The second problem is, say you do manage to protect your Daily Quests; there have been some games where I've done it. One game as Asa, I got up to 105 in my credit pool with the help of three Daily Quests (and a couple of PAD Campaigns). The issue is, while you're busy setting them up and icing them and icing your centrals and starting to build a scoring server, you're necessarily going to draw a lot of cards. And Netrunner has this annoying rule that your deck has to contain a certain number of agendas, so those are going to end up filling up HQ and eventually having to be placed somewhere before you're ready. You're already dedicating much of your deck to ICE and economy assets and backup economy so that you can afford to rez the ICE that protects the Daily Quests and to tide you over when they inevitably get trashed; are you going to find the slots for agenda reshuffle too? And if you do, how are you going to stop the Runner simply charging up their Turning Wheel for 20 turns and then accessing the entirety of R&D in one huge run?

The basic problem with the Daily Quest deck is that economy does not win a Corp games. Economy wins a Runner games – a Runner who is rich enough should nearly always win – but the same is not true on the Corp side, because you are restricted by how much ICE you can install and rez and clicks to advance agendas and room in your various servers to hold everything. So you start looking at cards that protect your agendas using credits rather than ICE – SEA Source combos, say, or Punitive Counterstrike – and somehow find the deck space and influence for them.

Then you discover that Runner economies are crazy at the moment, and even when you get up to 105, the Runner managed to earn 42 in that time and is taking enough precautions against Punitive Counterstrike that you would need to hit them with three of them to flatline. So even though you have one of the most monstrous Corp-side economies in Netrunner, it's still somehow never enough.
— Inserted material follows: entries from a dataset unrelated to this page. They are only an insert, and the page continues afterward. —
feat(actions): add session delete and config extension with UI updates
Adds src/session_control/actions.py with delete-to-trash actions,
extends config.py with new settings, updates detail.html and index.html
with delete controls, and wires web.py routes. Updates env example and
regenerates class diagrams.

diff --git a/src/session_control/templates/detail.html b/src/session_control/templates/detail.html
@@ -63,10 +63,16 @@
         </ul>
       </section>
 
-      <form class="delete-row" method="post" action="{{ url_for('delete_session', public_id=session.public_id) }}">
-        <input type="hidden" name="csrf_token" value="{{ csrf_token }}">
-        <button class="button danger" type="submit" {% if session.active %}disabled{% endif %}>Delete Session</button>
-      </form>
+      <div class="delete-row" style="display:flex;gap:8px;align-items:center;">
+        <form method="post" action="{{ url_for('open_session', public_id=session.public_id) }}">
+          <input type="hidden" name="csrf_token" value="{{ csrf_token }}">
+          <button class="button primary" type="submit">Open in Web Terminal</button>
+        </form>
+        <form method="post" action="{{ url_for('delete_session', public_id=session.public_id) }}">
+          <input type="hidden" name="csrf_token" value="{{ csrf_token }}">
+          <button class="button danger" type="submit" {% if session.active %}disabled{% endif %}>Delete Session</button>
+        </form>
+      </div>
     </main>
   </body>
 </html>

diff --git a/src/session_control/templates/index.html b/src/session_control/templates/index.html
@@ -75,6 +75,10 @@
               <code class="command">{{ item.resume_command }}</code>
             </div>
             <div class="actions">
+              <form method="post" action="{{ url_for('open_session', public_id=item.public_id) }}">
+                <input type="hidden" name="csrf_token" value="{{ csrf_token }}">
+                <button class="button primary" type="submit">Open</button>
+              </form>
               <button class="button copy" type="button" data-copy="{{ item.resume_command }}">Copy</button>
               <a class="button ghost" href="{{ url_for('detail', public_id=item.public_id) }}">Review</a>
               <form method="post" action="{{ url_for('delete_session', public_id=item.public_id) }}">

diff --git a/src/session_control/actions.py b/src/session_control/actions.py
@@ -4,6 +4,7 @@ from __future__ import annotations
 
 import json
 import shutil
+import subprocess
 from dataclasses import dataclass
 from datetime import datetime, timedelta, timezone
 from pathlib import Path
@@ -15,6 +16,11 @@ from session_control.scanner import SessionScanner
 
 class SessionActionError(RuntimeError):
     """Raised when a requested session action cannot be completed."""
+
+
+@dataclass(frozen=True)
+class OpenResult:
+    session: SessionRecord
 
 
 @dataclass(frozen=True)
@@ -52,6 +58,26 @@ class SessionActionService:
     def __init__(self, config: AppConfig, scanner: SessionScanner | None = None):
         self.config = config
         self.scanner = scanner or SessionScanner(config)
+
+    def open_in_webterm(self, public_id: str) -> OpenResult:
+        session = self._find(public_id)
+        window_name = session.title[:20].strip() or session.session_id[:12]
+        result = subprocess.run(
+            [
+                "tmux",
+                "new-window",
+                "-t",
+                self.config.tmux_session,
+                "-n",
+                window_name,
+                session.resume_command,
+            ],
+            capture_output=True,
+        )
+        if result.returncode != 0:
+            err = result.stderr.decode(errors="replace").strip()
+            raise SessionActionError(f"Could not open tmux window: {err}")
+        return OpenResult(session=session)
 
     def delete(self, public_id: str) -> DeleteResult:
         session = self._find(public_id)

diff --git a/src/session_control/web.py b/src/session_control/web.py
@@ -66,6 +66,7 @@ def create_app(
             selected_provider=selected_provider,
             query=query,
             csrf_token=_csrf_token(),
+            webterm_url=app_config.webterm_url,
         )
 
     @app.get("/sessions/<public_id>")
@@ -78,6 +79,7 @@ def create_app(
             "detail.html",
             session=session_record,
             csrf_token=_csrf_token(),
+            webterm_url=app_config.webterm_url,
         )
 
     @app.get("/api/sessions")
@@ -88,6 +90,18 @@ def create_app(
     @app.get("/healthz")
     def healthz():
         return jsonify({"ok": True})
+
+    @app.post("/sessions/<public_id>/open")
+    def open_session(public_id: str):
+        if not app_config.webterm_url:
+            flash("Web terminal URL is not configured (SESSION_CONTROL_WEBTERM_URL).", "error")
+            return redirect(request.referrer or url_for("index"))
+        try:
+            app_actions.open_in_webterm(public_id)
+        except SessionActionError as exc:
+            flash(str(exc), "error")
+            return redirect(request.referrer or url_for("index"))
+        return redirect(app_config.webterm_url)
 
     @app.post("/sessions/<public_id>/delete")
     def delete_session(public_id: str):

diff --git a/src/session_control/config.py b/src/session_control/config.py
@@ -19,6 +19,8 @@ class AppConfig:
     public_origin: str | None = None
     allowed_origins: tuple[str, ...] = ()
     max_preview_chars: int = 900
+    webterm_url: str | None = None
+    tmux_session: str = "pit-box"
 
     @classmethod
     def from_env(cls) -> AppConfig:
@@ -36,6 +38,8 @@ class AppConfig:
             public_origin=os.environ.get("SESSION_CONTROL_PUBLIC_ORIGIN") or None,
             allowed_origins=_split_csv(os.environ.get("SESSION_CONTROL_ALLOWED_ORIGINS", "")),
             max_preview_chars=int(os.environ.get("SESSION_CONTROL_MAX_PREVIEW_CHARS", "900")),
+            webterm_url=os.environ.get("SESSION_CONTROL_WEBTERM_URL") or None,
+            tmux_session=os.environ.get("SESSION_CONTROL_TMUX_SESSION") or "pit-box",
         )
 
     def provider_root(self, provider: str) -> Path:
Conclusions: Daily Quest has a great effect while it's online, but keeping it online is not worth the trouble; it is possible to protect it, but at the cost of having a deck that doesn't do anything else (such as winning). I'd love to see the Daily Quest deck work, but somehow don't think that it does. On the other hand, the card can still be worth a deck slot in some decks: putting it in your scoring server for a few turns, treating it like burst economy, is a good way to make use of some dead time in a glacier deck. Just don't be greedy; as soon as you need your scoring server for something else, simply go and score out. Rolling around in your huge piles of cash is all well and good, but (in an unfortunate flavour disconnect, especially if you're Weyland) it's agenda points you need to actually win the game.

<p>Nice review = )</p> —

This is for a Jinteki PE point of view:

Now that we have the 20.06 Banlist and they took out Breached Dome and Shock! has rotated, there are fewer options to spice the archives.

One of them is Cyberdex Virus Suite that it's kind of useful because Aumakua is a card that its widely played. But not all decks use virus to work

So maybe it's the time to this card to shine again and use it in combination with Kakurenbo to toss it to the archives.

As other reviews said, when the runner has the option to choose their punishement it's not optimal. But 2 tags are cool and a -1 agenda point it's also cool. Specially when you have Philotic Entanglement.

So maybe this card will have more use in these days.